oThe annual purchasing of parts, materials, goods and services from North American suppliers has totaled more than $29 billion.
oOver 41,000 employees are at work in North America alone. Toyota’s investment in the US is currently valued at more than $18.6 billion, including sales and manufacturing operations, research and development, financial services and design.
STATS WORLDWIDE 2
Company TypePublic - NYSE: TM Fiscal Year-EndMarch 2006 Sales (mil.)$179,083.0 1-Year Sales Growth 3.7% 2006 Net Income (mil.)$11,681.0 1-Year Net Income Growth7.1% 2006 Employees285,977 1-Year Employee Growth7.6%
The priority at Toyota is to maximize its returns to shareholders while improving and strengthening the corporate culture. Toyota has aggressively expanded its business to continue the increase on earnings per share.

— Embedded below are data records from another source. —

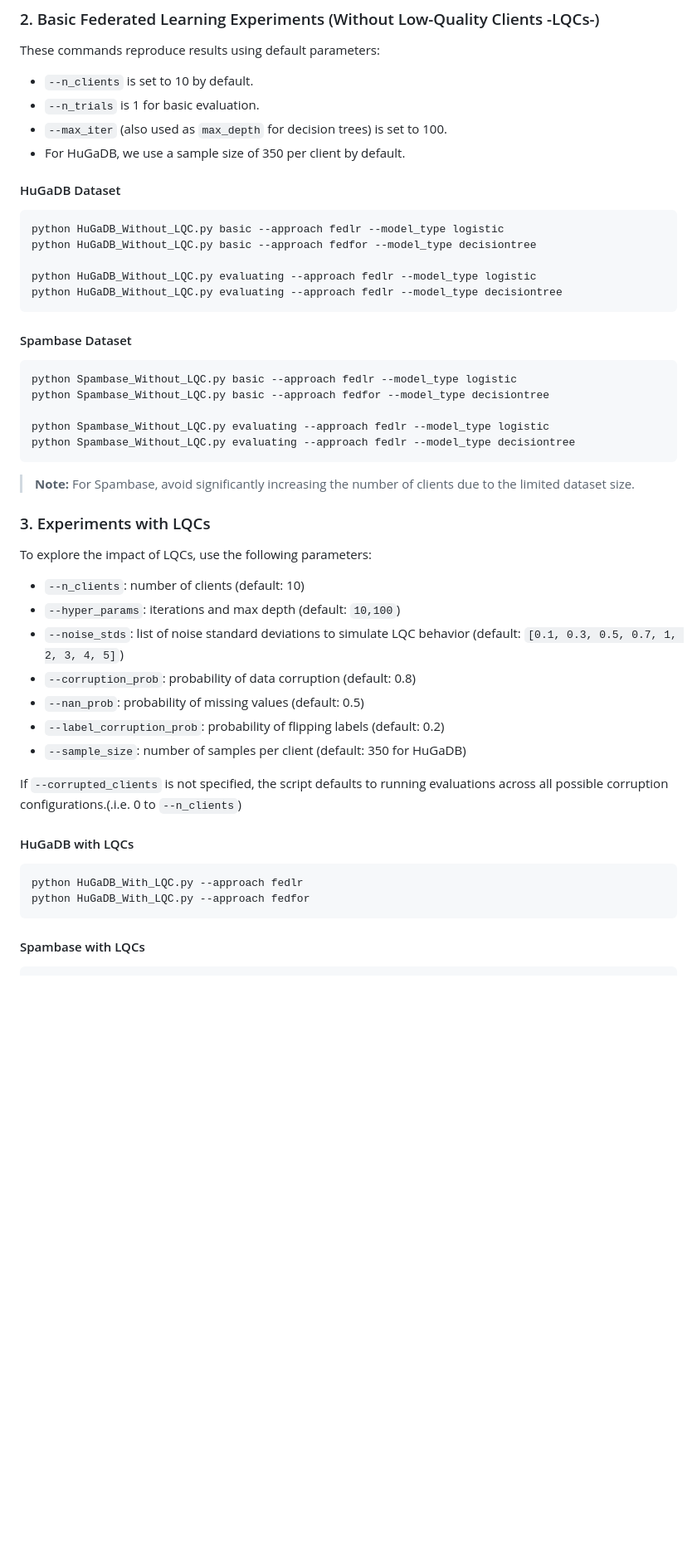
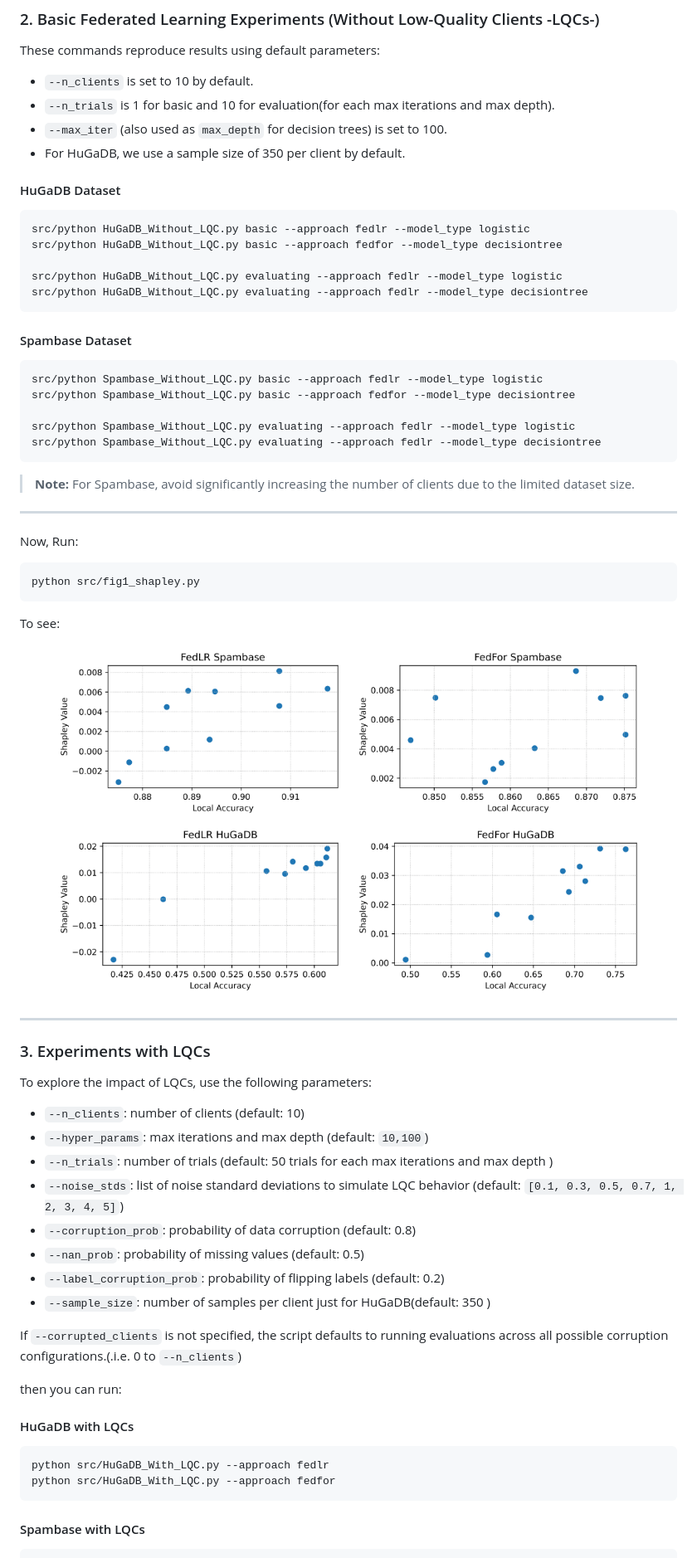
Before and after one commit to abbaszal/FederatedLearningNE, a Markdown page: README.md, the part around the change printed below. Shown: that part at 83% size. Drawn GitHub-style; blank space fills up the shorter version.

````diff
--- a/README.md
+++ b/README.md
@@ -52,51 +52,75 @@ Clone or copy the contents of the metadata directory from that repository into `
 These commands reproduce results using default parameters:
 
 * `--n_clients` is set to 10 by default.
-* `--n_trials` is 1 for basic evaluation.
+* `--n_trials` is 1 for basic and 10 for evaluation(for each max iterations and max depth).
 * `--max_iter` (also used as `max_depth` for decision trees) is set to 100.
 * For HuGaDB, we use a sample size of 350 per client by default.
 
 #### HuGaDB Dataset
 
 ```bash
-python HuGaDB_Without_LQC.py basic --approach fedlr --model_type logistic
-python HuGaDB_Without_LQC.py basic --approach fedfor --model_type decisiontree
+src/python HuGaDB_Without_LQC.py basic --approach fedlr --model_type logistic
+src/python HuGaDB_Without_LQC.py basic --approach fedfor --model_type decisiontree
 
-python HuGaDB_Without_LQC.py evaluating --approach fedlr --model_type logistic
-python HuGaDB_Without_LQC.py evaluating --approach fedlr --model_type decisiontree
+src/python HuGaDB_Without_LQC.py evaluating --approach fedlr --model_type logistic
+src/python HuGaDB_Without_LQC.py evaluating --approach fedlr --model_type decisiontree
 ```
 
 #### Spambase Dataset
 
 ```bash
-python Spambase_Without_LQC.py basic --approach fedlr --model_type logistic
-python Spambase_Without_LQC.py basic --approach fedfor --model_type decisiontree
+src/python Spambase_Without_LQC.py basic --approach fedlr --model_type logistic
+src/python Spambase_Without_LQC.py basic --approach fedfor --model_type decisiontree
 
-python Spambase_Without_LQC.py evaluating --approach fedlr --model_type logistic
-python Spambase_Without_LQC.py evaluating --approach fedlr --model_type decisiontree
+src/python Spambase_Without_LQC.py evaluating --approach fedlr --model_type logistic
+src/python Spambase_Without_LQC.py evaluating --approach fedlr --model_type decisiontree
 ```
 
 > **Note:** For Spambase, avoid significantly increasing the number of clients due to the limited dataset size.
+
+---
+
+Now, Run:
+
+```bash
+python src/fig1_shapley.py
+```
+
+To see:
+
+<p align="center">
+  <img src="fig/shapley_Spambase_results_with_LR.png" width="45%" />
+  <img src="fig/shapley_Spambase_results_with_FedFor.png" width="45%" />
+  <br>
+  <img src="fig/shapley_HuGaDB_results_with_LR.png" width="45%" />
+  <img src="fig/shapley_HuGaDB_results_with_FedFor.png" width="45%" />
+</p>
+
+---
 
 ### 3. Experiments with LQCs
 
 To explore the impact of LQCs, use the following parameters:
 
 * `--n_clients`: number of clients (default: 10)
-* `--hyper_params`: iterations and max depth (default: `10,100`)
+* `--hyper_params`: max iterations and max depth (default: `10,100`)
+* `--n_trials`: number of trials (default: 50 trials for each max iterations and max depth )
 * `--noise_stds`: list of noise standard deviations to simulate LQC behavior (default: `[0.1, 0.3, 0.5, 0.7, 1, 2, 3, 4, 5]`)
 * `--corruption_prob`: probability of data corruption (default: 0.8)
 * `--nan_prob`: probability of missing values (default: 0.5)
 * `--label_corruption_prob`: probability of flipping labels (default: 0.2)
-* `--sample_size`: number of samples per client (default: 350 for HuGaDB)
+* `--sample_size`: number of samples per client just for HuGaDB(default: 350 )
 
 If `--corrupted_clients` is not specified, the script defaults to running evaluations across all possible corruption configurations.(.i.e. 0 to `--n_clients`)
+
+then you can run:
+
 
 #### HuGaDB with LQCs
 
 ```bash
-python HuGaDB_With_LQC.py --approach fedlr
-python HuGaDB_With_LQC.py --approach fedfor
+python src/HuGaDB_With_LQC.py --approach fedlr
+python src/HuGaDB_With_LQC.py --approach fedfor
 ```
 
 #### Spambase with LQCs
````
Also changed, not shown: other parts of README.md (+74 -2 lines).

With respect to the dividends, Toyota targets a consolidated dividend payout ratio to 30% for the medium —to long term, with a greater distribution of the earnings. They take into consideration various factors, including the business results for each fiscal year and new investment plans. Toyota responds to changes in the business conditions, having also acquired its shares to increase and improve capital efficiency.
EXECUTIVES FOR TOYOTA MOTOR CORPORATION2
Chairman Fujio Cho President and Member of the BoardKatsuaki Watanabe Senior Managing Director, Finance Takeshi Suzuki and Accounting Group and Member of the Board
PRIMARY AND SECONDARY INDUSTRIES
Automotive & Transport Auto Manufacturing (primary) Financial Services oLending oAuto Lending Industrial Manufacturing
NEW CORPORATE MODELS TO EMULATE
Toyota is fast becoming one of the new corporate models to emulate. Many companies have evaluated Toyota’s business model hoping to bring fresh ideas back to their company. Executives realize that even the smallest objective cannot be overlooked. Many companies, including Wipro, LTD in India “have decided to use Toyota as a model for overhauling its operations, with its aim to make business processes simple and smooth.” 1 Many companies today have an infatuation with the Toyota-like efficiency and business performance.
THE ELEGANT SOLUTION
Toyota maintains that you must have a real understanding of the innate customer need. The business model that they live by does not allow for short cuts, complex ideas, or expecting to hit a ‘home run’ every time. What are expected are innovative ideas—ideas that stretch beyond the current problem. The framework and policy for driving innovation and creating elegant solutions is continually adhered to at Toyota’s Innovation Factory, where the Guiding Principles for Driving Innovation and its three principles have contributed to making Toyota the market leader it is today.
1 Taking A Page From Toyota's Playbook, Business Week, August 22, 2005 2 www.totota.com 3 Toyota's Business Intelligence: Oh! What a Feeling, Dan Briody, October 1, 2004 4 U.S. has one rising carmaker: It's Toyota, Micheline Maynard, NYT, January 13, 2006 5 www.cnn.com/money, Toyota Performance January 5, 2007